One of the most common diagnosed disorders in children, it affects 3 percent to 5 percent of all kids, reports the National Institute of Health.
Eli Lilly's TV and radio ads about adult ADD and its drug Strattera center around screening questions. They include ones such as "How often are you distracted by activity or noise around you?" and "How often do you feel restless or fidgety?"
Responses of "sometimes" to the questions on the company's Web site prompts a message that the symptoms may be consistent with adult ADD and a visit to the doctor is recommended.
Sumner said the company is working with doctors to help them understand the disorder and to get treatment to those who need it.
"Many people have lived with ADD all of their lives, and they accept it as part of who they are," Sumner said. "They have no idea that the pattern of problems they have may be related to a treatable disorder."
'A severe case of modern life'
But some ethicists said the ad campaigns, paired with education programs for physicians, may result in people receiving drugs who don't really need them.
"I am worried that what you're going to do is generate a disease rather than respond to a problem," said Art Caplan, a bioethicist at the University of Pennsylvania.
Some experts said they find at least parts of the screening tool too broad, with questions such as, "How often do you have difficulty waiting your turn in situations when turn taking is required," asking respondents to choose never, rarely, sometimes, often or very often.

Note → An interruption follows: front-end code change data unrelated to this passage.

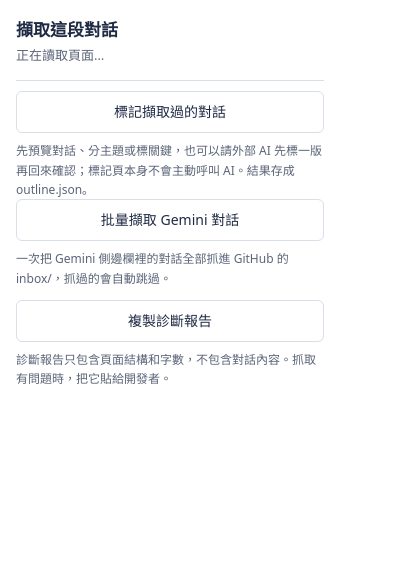
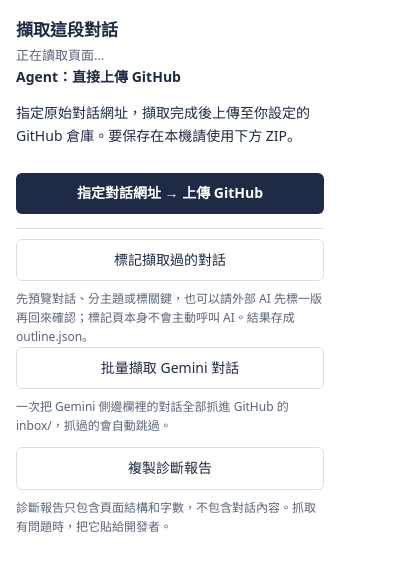
Before and after one commit to DaichiaYu/After-thinking, a browser extension: page apps/chrome-extension/popup.html in a window 400 px wide. Drawn offline with Linux system fonts and the light colour scheme.

Commit message:
feat(agent): wire dedicated capture route without replacing latest main UI

```diff
--- a/apps/chrome-extension/popup.html
+++ b/apps/chrome-extension/popup.html
@@ -10,6 +10,11 @@
     <p id="platform" class="muted">正在讀取頁面…</p>
   </header>
 
+  <aside class="agent-route" data-at-role="agent-primary-route">
+    <strong>Agent：直接上傳 GitHub</strong>
+    <p>指定原始對話網址，擷取完成後上傳至你設定的 GitHub 倉庫。要保存在本機請使用下方 ZIP。</p>
+    <button id="open-agent" data-at-action="open-agent-github-capture">指定對話網址 → 上傳 GitHub</button>
+  </aside>
   <p id="seen" hidden></p>
 
   <section id="result" hidden>
@@ -40,7 +45,7 @@
     <button id="open-result" class="secondary" hidden>在 GitHub 上查看</button>
 
     <div class="pair">
-      <button id="download" class="secondary">下載離線 ZIP（含原文與附件）</button>
+      <button id="download" class="secondary" data-at-action="download-offline-zip">僅離線備份：下載 ZIP（不上傳 GitHub）</button>
       <button id="open-options" class="secondary">GitHub 設定</button>
     </div>
   </section>
```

"I've yet to meet the person who says, 'Oh, I really love waiting in line. The longer the line the better,' " said Dr. Edward Hallowell, a psychiatrist and author of the best-seller "Driven to Distraction: Recognizing and Coping With Attention Deficit Disorder From Childhood Through Adulthood."
Caplan said, "Trying to hook a potential user of your drug by this type of questionnaire technique just strikes me as ethically suspicious."
But Sumner said Eli Lilly's tool is valid, has been tested and verified, and is meant to screen people, not diagnose them.
"Answering positively on the Web-based quiz doesn't mean you have ADD, it suggests that you might, and you might benefit by talking to your doctor about it," he said.
In addition to the consumer marketing, Lilly has aimed an ADD education campaign at internists and family physicians, who often know little about diagnosing and treating adult ADD.
Hallowell said he is concerned that general practitioners, who often have just minutes with patients, will misdiagnose ADD.
"It is impossible to diagnose attention deficit disorder properly [in minutes]," he said. "Absolutely impossible."
Hallowell, who previously has been a paid consultant to Eli Lilly, said many people in today's hurried world may look like they have ADD when they really don't.
"The symptoms of ADD can look just like the symptoms of modern life," he said. "I would speculate that 55 percent of the population has what I call pseudo-ADD, sort of a severe case of modern life. They're going so fast, they're doing so much, they're so saturated with information overload that they look distracted, impulsive and restless."
An estimated 67 percent of children who have signs of ADD will have symptoms as adults, according to CHADD. Similar to kids with the disorder, adults can be treated with medications, behavior modification or a combination of both.
Hallowell described getting the right treatment for ADD as being similar to a nearsighted person getting eyeglasses for the first time.
"You put on the eyeglasses and you say, 'You know, I can do so much better because now I can see,' " he said. "[With the right ADD treatment], you can use the brain you've got. The treatment doesn't make you any smarter, but it certainly does make you better able to use the smarts you've got."
Gluck, S. (2003, July 21). Adult ADD: Common Disorder or Marketing Ploy?, HealthyPlace. Retrieved on 2020, September 29 from https://www.healthyplace.com/adhd/articles/adult-add-does-it-really-exist